Recorded information ▸
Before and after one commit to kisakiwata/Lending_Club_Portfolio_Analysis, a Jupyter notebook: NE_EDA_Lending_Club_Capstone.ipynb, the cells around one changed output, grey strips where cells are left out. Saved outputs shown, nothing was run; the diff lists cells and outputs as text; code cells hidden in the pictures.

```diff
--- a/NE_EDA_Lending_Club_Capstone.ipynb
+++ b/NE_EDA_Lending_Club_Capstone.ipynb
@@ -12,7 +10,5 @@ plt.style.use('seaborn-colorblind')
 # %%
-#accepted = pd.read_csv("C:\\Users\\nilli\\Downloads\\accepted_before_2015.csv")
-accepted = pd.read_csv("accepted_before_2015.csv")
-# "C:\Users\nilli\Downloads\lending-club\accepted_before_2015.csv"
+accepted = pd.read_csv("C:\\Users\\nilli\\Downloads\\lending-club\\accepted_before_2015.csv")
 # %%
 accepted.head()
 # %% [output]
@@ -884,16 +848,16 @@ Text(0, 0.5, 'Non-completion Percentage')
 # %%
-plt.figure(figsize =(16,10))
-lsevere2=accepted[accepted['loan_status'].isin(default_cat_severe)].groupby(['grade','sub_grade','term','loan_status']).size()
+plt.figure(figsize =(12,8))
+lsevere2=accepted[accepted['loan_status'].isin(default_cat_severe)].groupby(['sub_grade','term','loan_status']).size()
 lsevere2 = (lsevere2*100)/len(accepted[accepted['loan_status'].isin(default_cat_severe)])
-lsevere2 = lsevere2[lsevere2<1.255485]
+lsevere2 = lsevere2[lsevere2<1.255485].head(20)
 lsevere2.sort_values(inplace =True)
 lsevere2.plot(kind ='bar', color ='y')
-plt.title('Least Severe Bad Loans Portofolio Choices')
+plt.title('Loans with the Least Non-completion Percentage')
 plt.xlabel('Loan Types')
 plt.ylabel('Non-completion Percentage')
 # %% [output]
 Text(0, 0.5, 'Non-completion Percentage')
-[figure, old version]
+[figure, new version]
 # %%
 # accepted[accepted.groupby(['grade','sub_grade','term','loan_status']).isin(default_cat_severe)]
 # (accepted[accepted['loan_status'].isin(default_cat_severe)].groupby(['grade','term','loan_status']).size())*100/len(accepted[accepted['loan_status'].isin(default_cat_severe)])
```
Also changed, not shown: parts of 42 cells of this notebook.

Exercise ▸
Write all of the records out again exactly.

Reply to the task ▸
Before and after one commit to kisakiwata/Lending_Club_Portfolio_Analysis, a Jupyter notebook: NE_EDA_Lending_Club_Capstone.ipynb, the cells around one changed output, grey strips where cells are left out. Saved outputs shown, nothing was run; the diff lists cells and outputs as text; code cells hidden in the pictures.

```diff
--- a/NE_EDA_Lending_Club_Capstone.ipynb
+++ b/NE_EDA_Lending_Club_Capstone.ipynb
@@ -12,7 +10,5 @@ plt.style.use('seaborn-colorblind')
 # %%
-#accepted = pd.read_csv("C:\\Users\\nilli\\Downloads\\accepted_before_2015.csv")
-accepted = pd.read_csv("accepted_before_2015.csv")
-# "C:\Users\nilli\Downloads\lending-club\accepted_before_2015.csv"
+accepted = pd.read_csv("C:\\Users\\nilli\\Downloads\\lending-club\\accepted_before_2015.csv")
 # %%
 accepted.head()
 # %% [output]
@@ -884,16 +848,16 @@ Text(0, 0.5, 'Non-completion Percentage')
 # %%
-plt.figure(figsize =(16,10))
-lsevere2=accepted[accepted['loan_status'].isin(default_cat_severe)].groupby(['grade','sub_grade','term','loan_status']).size()
+plt.figure(figsize =(12,8))
+lsevere2=accepted[accepted['loan_status'].isin(default_cat_severe)].groupby(['sub_grade','term','loan_status']).size()
 lsevere2 = (lsevere2*100)/len(accepted[accepted['loan_status'].isin(default_cat_severe)])
-lsevere2 = lsevere2[lsevere2<1.255485]
+lsevere2 = lsevere2[lsevere2<1.255485].head(20)
 lsevere2.sort_values(inplace =True)
 lsevere2.plot(kind ='bar', color ='y')
-plt.title('Least Severe Bad Loans Portofolio Choices')
+plt.title('Loans with the Least Non-completion Percentage')
 plt.xlabel('Loan Types')
 plt.ylabel('Non-completion Percentage')
 # %% [output]
 Text(0, 0.5, 'Non-completion Percentage')
-[figure, old version]
+[figure, new version]
 # %%
 # accepted[accepted.groupby(['grade','sub_grade','term','loan_status']).isin(default_cat_severe)]
 # (accepted[accepted['loan_status'].isin(default_cat_severe)].groupby(['grade','term','loan_status']).size())*100/len(accepted[accepted['loan_status'].isin(default_cat_severe)])
```
Also changed, not shown: parts of 42 cells of this notebook.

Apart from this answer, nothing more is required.